Investigations starts with a lot of promise, similar to Capra's "Web of Life" with Kauffman demonstrating both his knowledge of the complexity of genetics and some good writing skills. In fact, I learned quite a bit reading the first 4 chapters although I suspect that readers expecting something similar to Gleick's "Chaos" will have their eyes glaze over when they hit the more detailed sections of genetic complexity.
However, as Kauffman continues I found the same old story as Capra fell victim to: no meat to the math. What do I mean? Well, if one looks at the equations for something like quantum theory there is much information they impart to give hints about "why". Complexity has produced equations but they don't seem to have any depth - they may describe some phenomenom but don't give any deeper knowledge about it.
In other words, I don't really get excited about another thermodynamic "law" since that is simply sweeping our ignorance under the proverbial carpet by taking an observation as an axiom. In fact the final chapters, in which Kaufmann tries to tie quantum theory (and string theory) to his thesis, really made me wonder if he just wanted to get this book out before Wolfram's opus.
I suspect Kauffman should have spent some time talking to Ilya Prigogine since any theory trying to explain why things go in one direction (entropy) yet also seem to get more complicated obviously needs to incorporate time. Given that time is an "illusion" (in the grand words of Hawking) if one looks at current physics theories then we still have some distance to go. Prigogine's work in attempting to incorporate time into quantum theory gives a first step forward and Kauffman's theory could build on that.
Not only is the subject matter towards the end of the book very sketchy but so is the language used. On one page alone there are 4 paragraphs in sequence with the same words! I understand repetetive structure can emphasize a point but come on, this is a bit too much to satisfy my grade 8 English teacher! Add in the very short "reference" section - Kauffman mentions names but no works appear in the section - and a rather thin index and I suspect he just wanted to get this book out quickly.
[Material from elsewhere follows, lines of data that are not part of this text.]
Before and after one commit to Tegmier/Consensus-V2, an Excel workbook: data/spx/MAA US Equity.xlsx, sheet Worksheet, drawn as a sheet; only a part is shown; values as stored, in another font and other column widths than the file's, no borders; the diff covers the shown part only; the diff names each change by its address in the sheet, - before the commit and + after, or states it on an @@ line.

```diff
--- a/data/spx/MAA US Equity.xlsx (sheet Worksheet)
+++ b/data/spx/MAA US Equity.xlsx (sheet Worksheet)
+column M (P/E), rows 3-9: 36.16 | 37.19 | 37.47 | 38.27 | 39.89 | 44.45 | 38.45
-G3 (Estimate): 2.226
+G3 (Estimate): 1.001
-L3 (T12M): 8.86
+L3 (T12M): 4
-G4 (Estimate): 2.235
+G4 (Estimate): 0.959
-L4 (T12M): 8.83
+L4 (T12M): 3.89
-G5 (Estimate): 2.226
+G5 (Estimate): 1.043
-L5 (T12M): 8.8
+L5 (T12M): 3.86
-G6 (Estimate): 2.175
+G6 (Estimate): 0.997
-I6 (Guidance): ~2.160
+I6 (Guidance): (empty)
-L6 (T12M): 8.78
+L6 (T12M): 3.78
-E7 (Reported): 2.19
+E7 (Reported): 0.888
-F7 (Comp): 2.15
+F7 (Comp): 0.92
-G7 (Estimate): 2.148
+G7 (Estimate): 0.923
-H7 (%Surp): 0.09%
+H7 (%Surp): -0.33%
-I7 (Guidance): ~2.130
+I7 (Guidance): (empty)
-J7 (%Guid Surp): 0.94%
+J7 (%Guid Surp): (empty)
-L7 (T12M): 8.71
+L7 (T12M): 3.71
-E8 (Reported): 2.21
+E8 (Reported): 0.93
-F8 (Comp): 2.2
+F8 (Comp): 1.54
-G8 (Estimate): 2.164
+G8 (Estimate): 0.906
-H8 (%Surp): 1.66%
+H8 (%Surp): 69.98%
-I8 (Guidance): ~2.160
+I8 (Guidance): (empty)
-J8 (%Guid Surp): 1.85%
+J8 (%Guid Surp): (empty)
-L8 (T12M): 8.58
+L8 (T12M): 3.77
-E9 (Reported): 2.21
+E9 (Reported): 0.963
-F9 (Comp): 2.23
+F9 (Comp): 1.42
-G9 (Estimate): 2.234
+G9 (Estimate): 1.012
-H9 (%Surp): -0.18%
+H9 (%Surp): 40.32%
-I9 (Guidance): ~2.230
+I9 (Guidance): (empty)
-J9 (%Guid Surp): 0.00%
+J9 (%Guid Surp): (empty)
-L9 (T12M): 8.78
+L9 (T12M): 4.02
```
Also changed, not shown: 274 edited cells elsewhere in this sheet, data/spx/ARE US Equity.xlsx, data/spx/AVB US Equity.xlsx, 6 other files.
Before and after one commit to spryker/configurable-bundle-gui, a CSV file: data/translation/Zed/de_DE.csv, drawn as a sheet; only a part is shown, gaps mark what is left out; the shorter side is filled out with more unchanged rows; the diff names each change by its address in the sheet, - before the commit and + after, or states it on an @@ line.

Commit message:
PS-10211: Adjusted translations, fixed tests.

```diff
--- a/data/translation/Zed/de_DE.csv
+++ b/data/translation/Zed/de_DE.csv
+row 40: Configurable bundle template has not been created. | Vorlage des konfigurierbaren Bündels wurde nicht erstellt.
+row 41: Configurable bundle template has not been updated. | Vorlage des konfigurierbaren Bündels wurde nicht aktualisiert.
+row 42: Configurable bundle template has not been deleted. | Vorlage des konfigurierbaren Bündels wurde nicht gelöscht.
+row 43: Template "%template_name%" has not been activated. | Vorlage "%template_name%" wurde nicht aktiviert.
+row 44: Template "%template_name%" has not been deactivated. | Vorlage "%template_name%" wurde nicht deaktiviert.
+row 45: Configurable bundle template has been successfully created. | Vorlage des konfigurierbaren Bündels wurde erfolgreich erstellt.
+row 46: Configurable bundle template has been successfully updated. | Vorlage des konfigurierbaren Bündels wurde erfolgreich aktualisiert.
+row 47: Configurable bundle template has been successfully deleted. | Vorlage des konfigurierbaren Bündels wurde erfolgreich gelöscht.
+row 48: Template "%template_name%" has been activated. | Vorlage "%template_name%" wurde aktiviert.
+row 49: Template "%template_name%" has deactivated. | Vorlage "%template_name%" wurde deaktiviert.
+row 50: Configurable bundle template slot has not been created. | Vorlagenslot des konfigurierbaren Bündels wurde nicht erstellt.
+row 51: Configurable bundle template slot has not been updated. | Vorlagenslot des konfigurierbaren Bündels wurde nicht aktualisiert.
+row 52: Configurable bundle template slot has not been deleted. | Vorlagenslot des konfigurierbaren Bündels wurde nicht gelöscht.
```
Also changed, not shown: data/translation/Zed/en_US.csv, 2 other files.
Borrow it from the library (I doubt there will be a softcover) if you must but I wouldn't bother spending the cash.